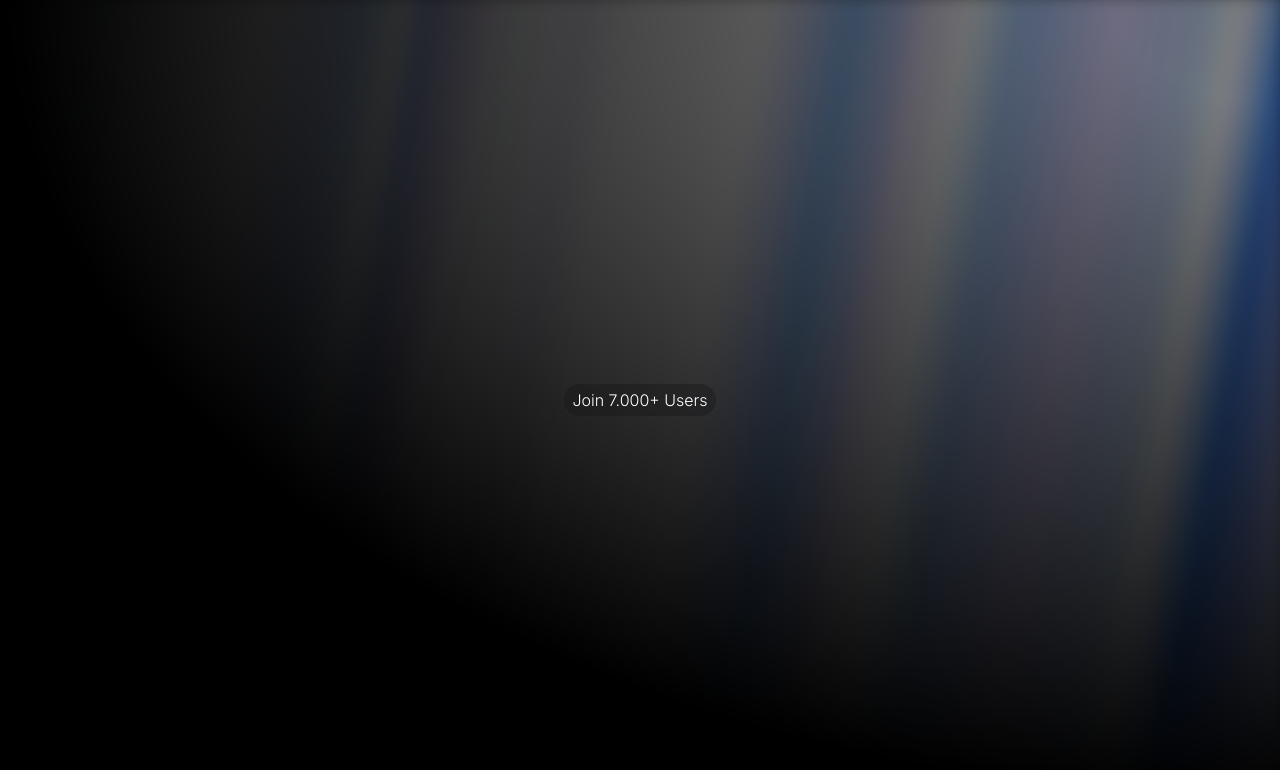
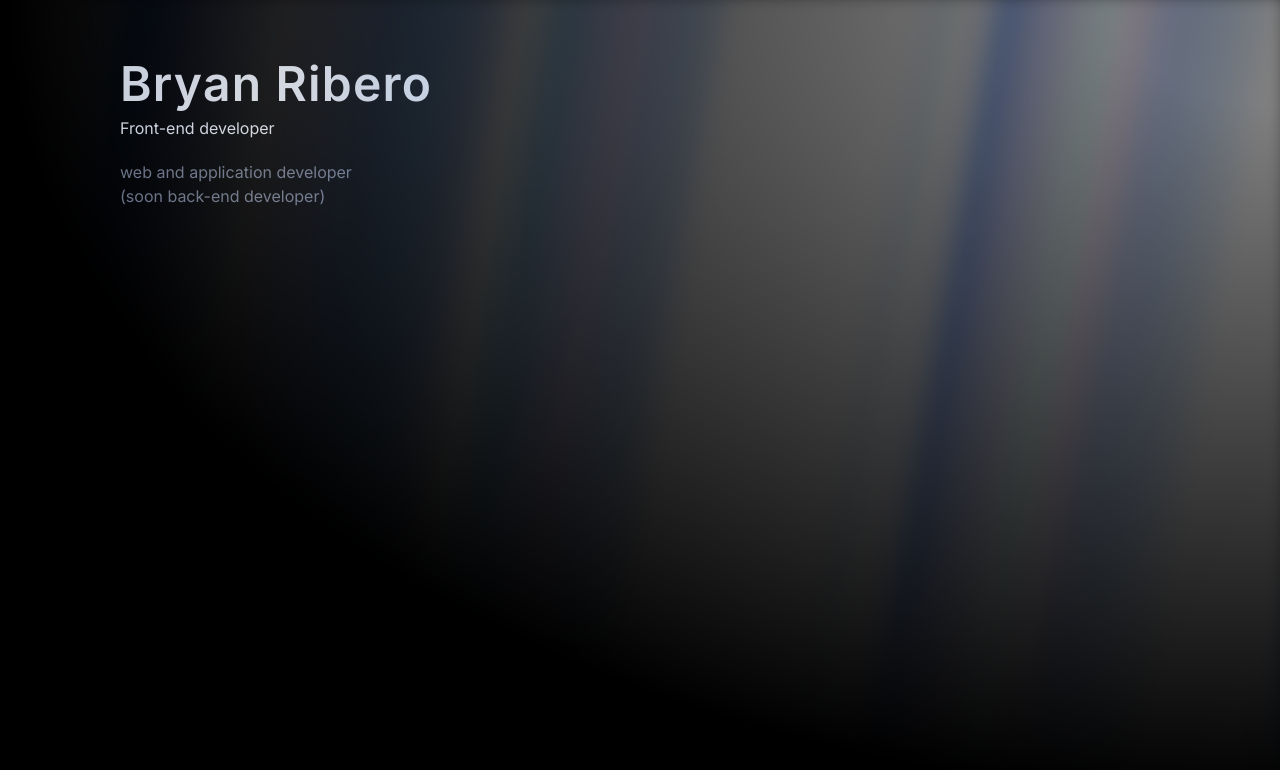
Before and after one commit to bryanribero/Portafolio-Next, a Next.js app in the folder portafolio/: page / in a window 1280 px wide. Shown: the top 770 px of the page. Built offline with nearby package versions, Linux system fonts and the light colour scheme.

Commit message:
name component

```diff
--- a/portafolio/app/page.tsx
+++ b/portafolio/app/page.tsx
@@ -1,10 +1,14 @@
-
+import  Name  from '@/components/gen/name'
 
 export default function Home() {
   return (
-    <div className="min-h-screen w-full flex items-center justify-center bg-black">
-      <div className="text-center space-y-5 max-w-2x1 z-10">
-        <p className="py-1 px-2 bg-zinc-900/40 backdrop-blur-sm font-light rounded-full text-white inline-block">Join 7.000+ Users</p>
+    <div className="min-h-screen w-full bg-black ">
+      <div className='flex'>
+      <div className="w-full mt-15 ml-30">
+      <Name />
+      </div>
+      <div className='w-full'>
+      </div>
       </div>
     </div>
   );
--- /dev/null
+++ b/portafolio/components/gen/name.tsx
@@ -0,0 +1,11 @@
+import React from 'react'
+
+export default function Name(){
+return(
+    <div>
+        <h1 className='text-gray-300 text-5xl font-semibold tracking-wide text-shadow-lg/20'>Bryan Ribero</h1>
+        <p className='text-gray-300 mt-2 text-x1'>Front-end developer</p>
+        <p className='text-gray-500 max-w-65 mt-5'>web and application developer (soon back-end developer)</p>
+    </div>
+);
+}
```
++++++
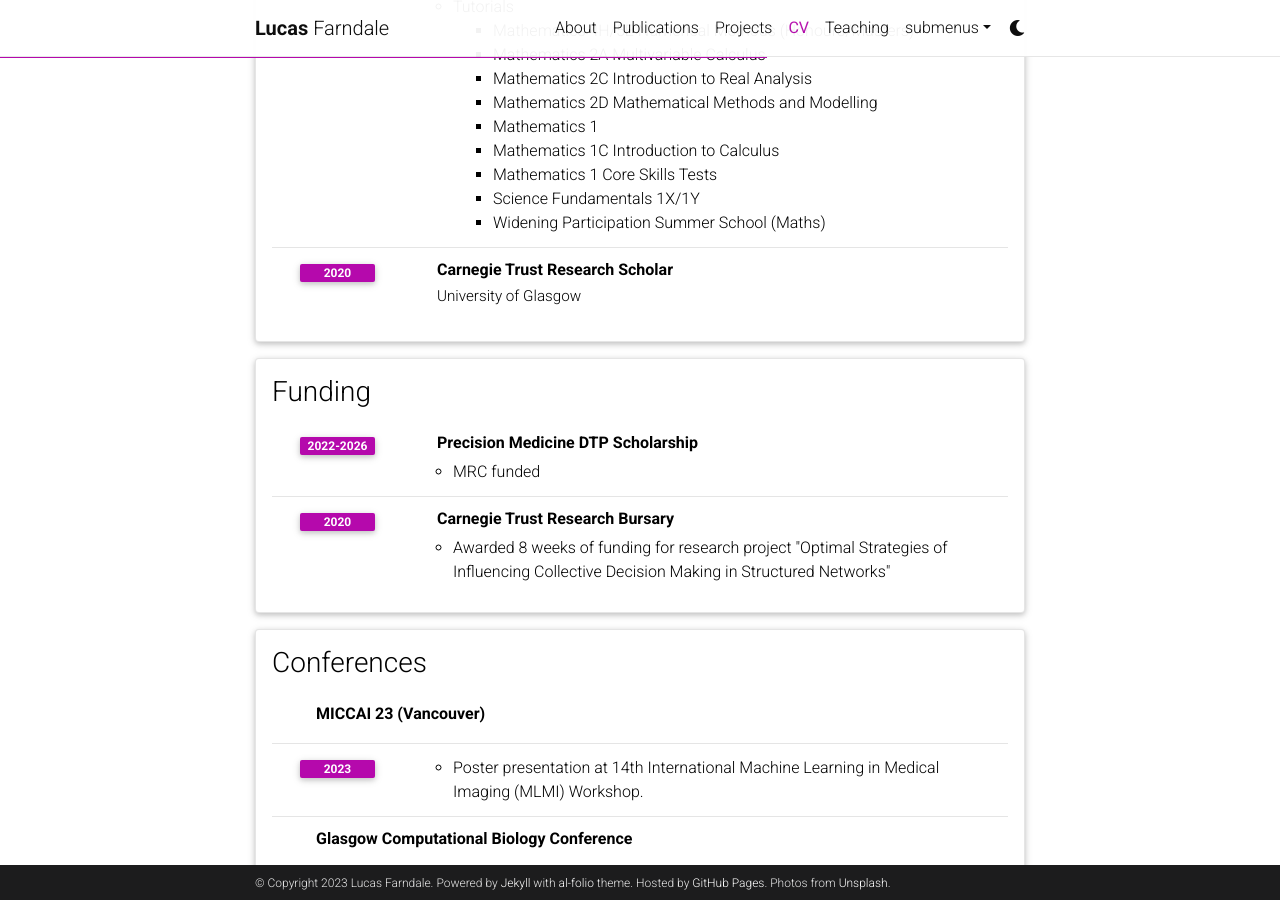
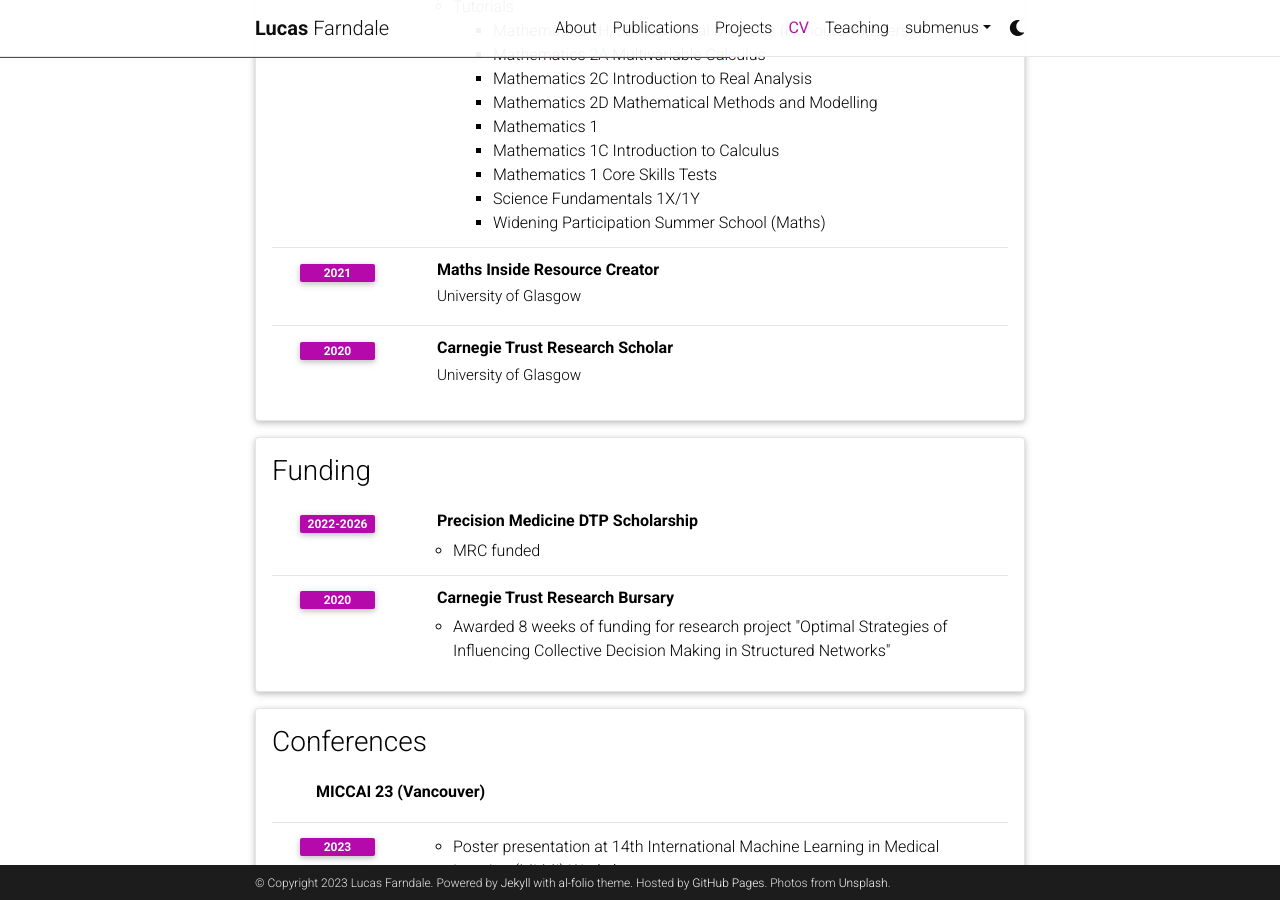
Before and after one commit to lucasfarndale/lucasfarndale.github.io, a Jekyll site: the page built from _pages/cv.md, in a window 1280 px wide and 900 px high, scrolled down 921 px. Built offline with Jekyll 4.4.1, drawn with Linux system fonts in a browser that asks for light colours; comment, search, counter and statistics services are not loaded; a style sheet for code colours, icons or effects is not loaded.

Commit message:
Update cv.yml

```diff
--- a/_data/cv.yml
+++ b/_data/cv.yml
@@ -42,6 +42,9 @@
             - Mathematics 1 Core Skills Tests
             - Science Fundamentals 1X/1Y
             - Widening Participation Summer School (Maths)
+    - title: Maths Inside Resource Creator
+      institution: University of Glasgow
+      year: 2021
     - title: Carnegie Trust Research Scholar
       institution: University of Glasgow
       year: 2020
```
++++++
[Task item]
For every line of the records that includes the string "gray", add one to a tally; the answer is that tally alone.

[Solution to the exercise]
3